tures, although he said he worked a lit-
tle harder to show how diversity fit
into his life.
"That was really tough being a
white male trying to explain to an
admissions staff how I'm going to
bring diversity to campus," Putman
said. "It's not necessarily being
diverse, it's more about writing what
I'm into and I had to make it sound
like I was being diverse."
Canton High School senior Suketu
Patel addressed the stark differences
between attending a high school in
Canton Township as opposed to one in
the more conservative Temperance,
which he previously attended. But he
added that several other students were
By Michael Kan
Daily Staff Reporter
U.S. Rep. John Dingell slammed the Bush
administration's policies last night at the Michi-
gan Union, but said the real reason he came to
campus was to listen to his community.
"I have come here tonight to visit the people I
have served. To tell them my plans, but to also
hear what you want Congress to be doing," said
Still, Dingell spent much of the forum criticiz-
ing the Bush administration's policies.
Dingell took questions on issues facing the
United States and tried to offer solutions to
them. But first, Dingell delivered several pieces
of bad news.
"The budget deficit is 500 billion - the
biggest in history. But it is very possible the
.afii : ril l :n - rn -a :in tha i.tir 17 i ..;1
predictions for the United States. He gave
details on other policies he calls misguided,
including the legislation on Medicare and the
occupation in Iraq.
But Dingell spent the bulk of the forum
answering audience questions. The forum
encompassed a broad variety of topics, but Din-
gell expressed endless concern about the United
States' future, saying the government has a duty
to look at the future of its country.
The government must also make sure the
country is fair and human, Dingell said.

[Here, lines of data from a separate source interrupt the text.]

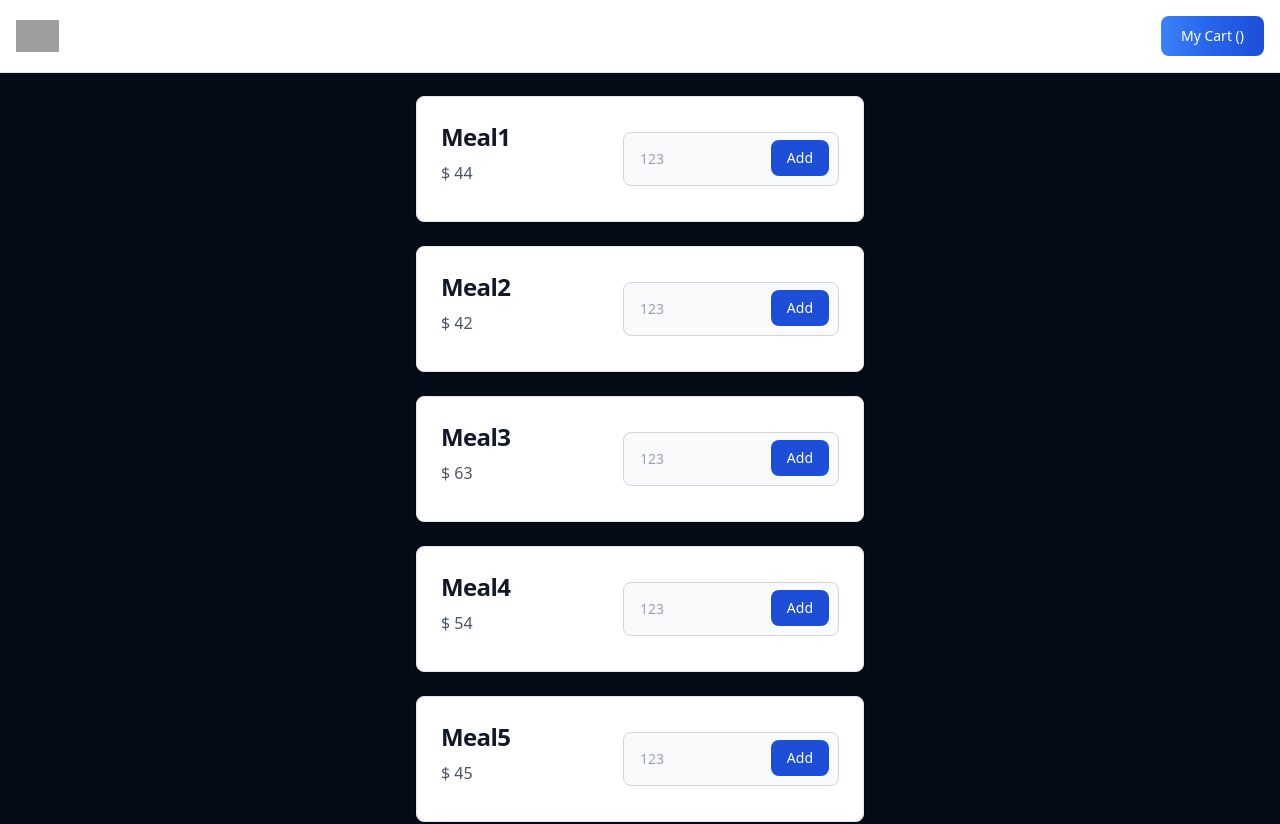
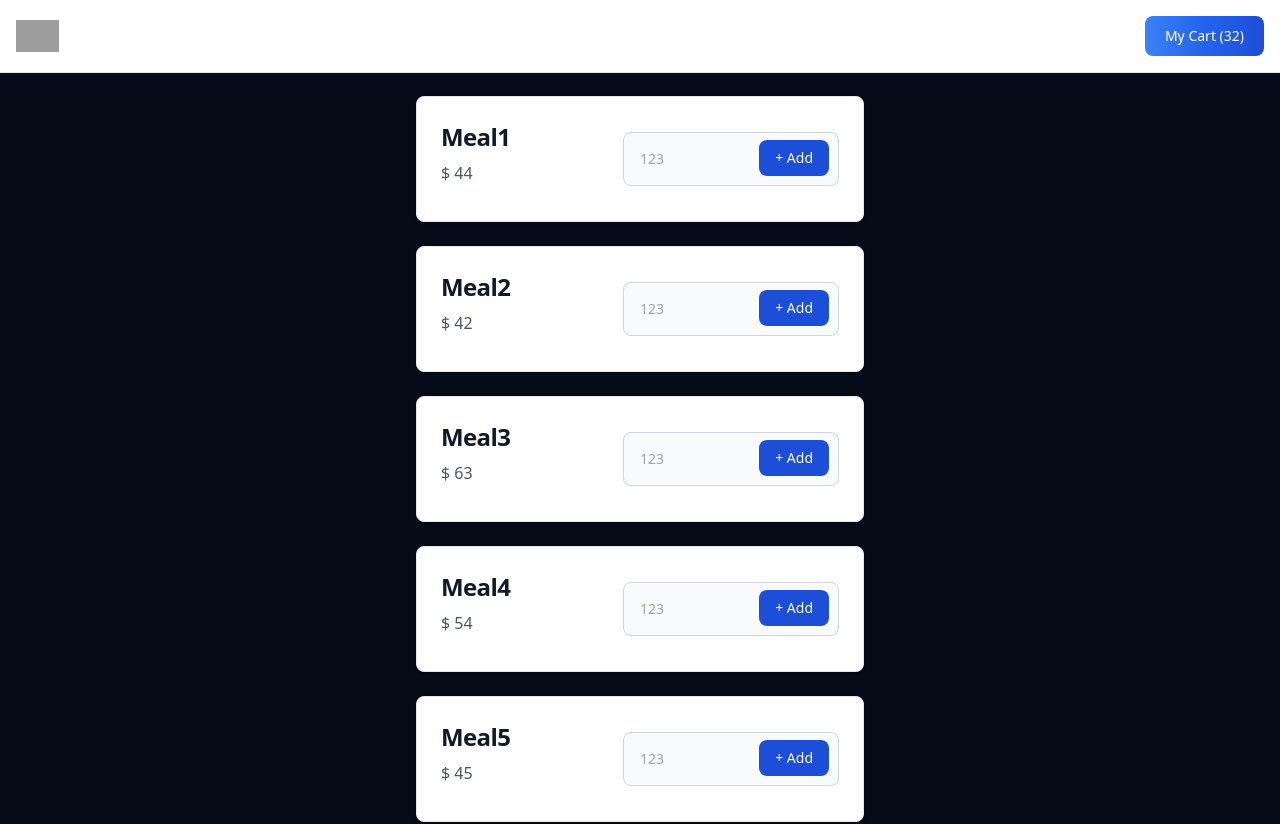
Before and after one commit to gauravsoni97/foodorderappmaxi, a React (Create React App) app: page / in a window 1280 px wide. Shown: the top 824 px of the page. Built offline with nearby package versions, Linux system fonts and the light colour scheme; grey boxes are pictures that could not be loaded.

Commit message:
card component set

```diff
--- a/src/Components/Layout/Header/Header.jsx
+++ b/src/Components/Layout/Header/Header.jsx
@@ -19,7 +19,7 @@ const Header = () => {
           </a>
           <div className="flex md:order-2">
            <BlueButton>
-            My Cart ()
+            My Cart (32)
            </BlueButton>
           </div>
         </div>
--- /dev/null
+++ b/src/Components/Meals/MealCard.jsx
@@ -0,0 +1,35 @@
+import React from "react";
+
+const MealCard = ({ e }) => {
+  return (
+    <>
+      <div class="p-6 bg-white border border-gray-200 rounded-lg shadow dark:bg-gray-800 dark:border-gray-700 max-w-md  mx-auto mb-6 flex items-center">
+        <div className="w-[50%]">
+          <h5 class="mb-2 text-2xl font-bold tracking-tight text-gray-900 dark:text-white ">
+            {e.Name}
+          </h5>
+
+          <h3 class="mb-3 font-medium text-gray-600 dark:text-gray-400">
+            $ {e.Price}
+          </h3>
+        </div>
+
+        <div class="relative">
+          <input
+            type="number"
+            class="block w-full p-4  text-sm text-gray-900 border border-gray-300 rounded-lg bg-gray-50 focus:ring-blue-500 focus:border-blue-500 dark:bg-gray-700 dark:border-gray-600 dark:placeholder-gray-400 dark:text-white dark:focus:ring-blue-500 dark:focus:border-blue-500"
+            placeholder="123"
+          />
+          <button
+            type="submit"
+            class="text-white absolute right-2.5 bottom-2.5 bg-blue-700 hover:bg-blue-800 focus:ring-4 focus:outline-none focus:ring-blue-300 font-medium rounded-lg text-sm px-4 py-2 dark:bg-blue-600 dark:hover:bg-blue-700 dark:focus:ring-blue-800"
+          >
+            + Add
+          </button>
+        </div>
+      </div>
+    </>
+  );
+};
+
+export default MealCard;
--- a/src/Components/Meals/Meals.jsx
+++ b/src/Components/Meals/Meals.jsx
@@ -1,5 +1,6 @@
 import React, { useEffect } from "react";
 import { MealsListData } from "./MealsListData";
+import MealCard from "./MealCard";
 
 const Meals = () => {
   return (
@@ -7,34 +8,7 @@ const Meals = () => {
       {MealsListData.map((e) => {
         return (
           <>
-            <div class="p-6 bg-white border border-gray-200 rounded-lg shadow dark:bg-gray-800 dark:border-gray-700 max-w-md  mx-auto mb-6 flex items-center">
-                <div className="w-[50%]">
-              <h5 class="mb-2 text-2xl font-bold tracking-tight text-gray-900 dark:text-white ">
-                {e.Name}
-              </h5>
-
-
-
-              <h3 class="mb-3 font-medium text-gray-600 dark:text-gray-400">
-                $ {e.Price}
-              </h3>
-              </div>
-
-
-              <div class="relative">
-                <input
-                  type="number"
-                  class="block w-full p-4  text-sm text-gray-900 border border-gray-300 rounded-lg bg-gray-50 focus:ring-blue-500 focus:border-blue-500 dark:bg-gray-700 dark:border-gray-600 dark:placeholder-gray-400 dark:text-white dark:focus:ring-blue-500 dark:focus:border-blue-500"
-                  placeholder="123"
-                />
-                <button
-                  type="submit"
-                  class="text-white absolute right-2.5 bottom-2.5 bg-blue-700 hover:bg-blue-800 focus:ring-4 focus:outline-none focus:ring-blue-300 font-medium rounded-lg text-sm px-4 py-2 dark:bg-blue-600 dark:hover:bg-blue-700 dark:focus:ring-blue-800"
-                >
-                  Add
-                </button>
-              </div>
-            </div>
+            <MealCard e={e} />
           </>
         );
       })}
```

He
added that the Bush administration is not carry-
ing out either of these duties.
A main criticism of the current administration
involved the Medicare bill pending Bush's signa-
ture. Dingell said he opposed the new bill
because it would privatize the healthcare system.
Moreover, he supported the original Medicare
cvet a '1( AiRP i ac ;+ .VP. ale 1 "Medicare
graphic and video images of their candidates.
And aside from taking a break on Thanksgiv-
ing, she hasn't slowed down.
"I was with (Clark) until Thanksgiving Day,"
she told The Michigan Daily in an interview yes-
terday. "I actually spent some time with my fami-
ly and reminded them who I was. ... And now
I'm back at it again."
Buchanan said the time spent alongside Clark
and his staff has apprised her of the enormous
amount of work that goes on behind the scenes of
"Up to this point I knew generally what (run-
nina for nresiAntl woul1d mean hut honntly. I